The data: Begin

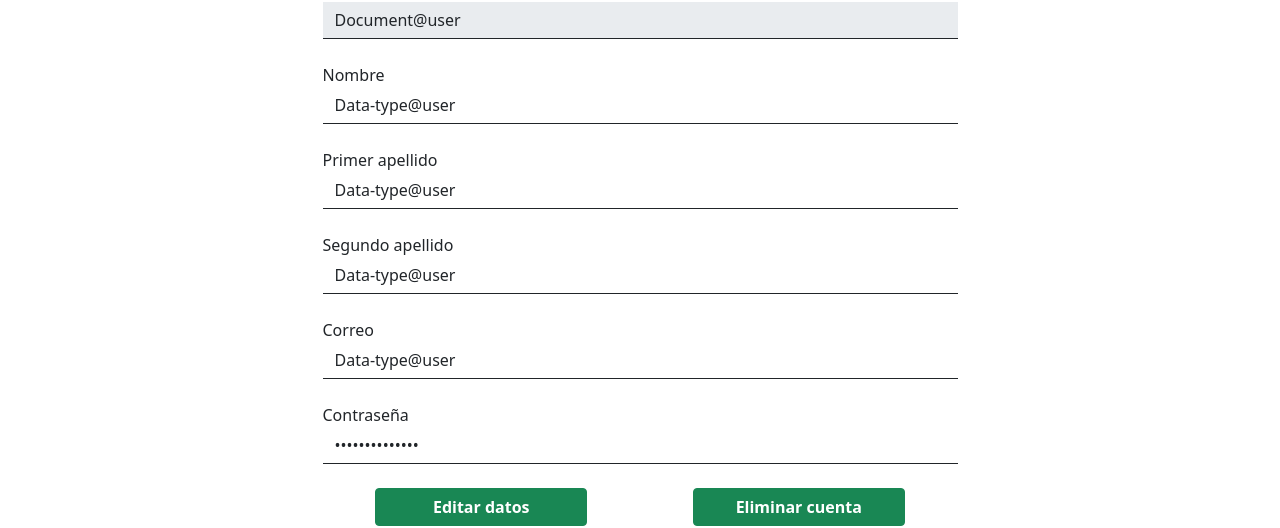
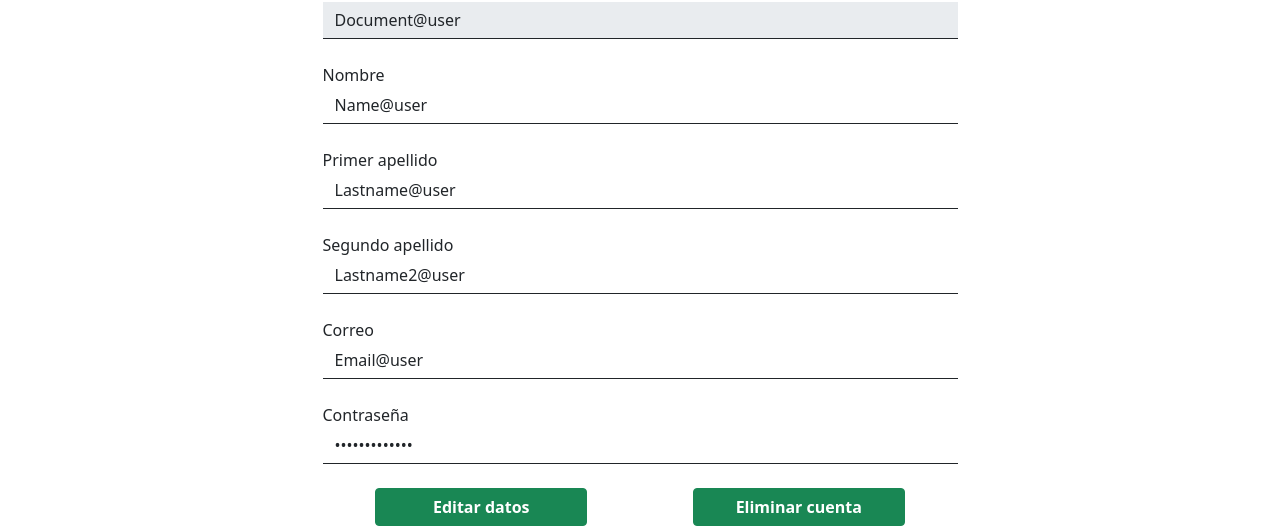
Before and after one commit to Felipe-Alvarez/PJIC-cowindex, a React (Create React App) app: page /usuario in a window 1280 px wide. Shown: the part 243-771 px from the top of the page. Built offline with nearby package versions, Linux system fonts and the light colour scheme.

Commit message:
Fixed error props

```diff
--- a/src/components/Usuario.jsx
+++ b/src/components/Usuario.jsx
@@ -23,7 +23,6 @@ const Perfil = () => {
                 className="form-control"
                 id="inputForm"
                 aria-describedby="docHelp"
-                value="o."
                 value="Document@user"
                 disabled
               />
@@ -35,7 +34,7 @@ const Perfil = () => {
                 className="form-control"
                 id="inputForm"
                 aria-describedby="nameHelp"
-                value="Data-type@user"
+                value="Name@user"
               />
             </div>
             {/* form password */}
@@ -47,7 +46,7 @@ const Perfil = () => {
                 type="text"
                 className="form-control"
                 id="inputForm"
-                value="Data-type@user"
+                value="Lastname@user"
               />
             </div>
             <div className="form-group mb-2 mt-4">
@@ -58,7 +57,7 @@ const Perfil = () => {
                 type="text"
                 className="form-control"
                 id="inputForm"
-                value="Data-type@user"
+                value="Lastname2@user"
               />
             </div>
             <div className="form-group mb-2 mt-4">
@@ -69,7 +68,7 @@ const Perfil = () => {
                 type="email"
                 className="form-control"
                 id="inputForm"
-                value="Data-type@user"
+                value="Email@user"
               />
             </div>
             <div className="form-group mb-2 mt-4">
@@ -80,7 +79,7 @@ const Perfil = () => {
                 type="password"
                 className="form-control"
                 id="inputForm"
-                value="Data-type@user"
+                value="Password@user"
               />
             </div>
           </form>
```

The data: End

* _Task objective_
Tally the lines in the entries above that hold the string "const" and state the tally alone.

* _Completed exercise_
6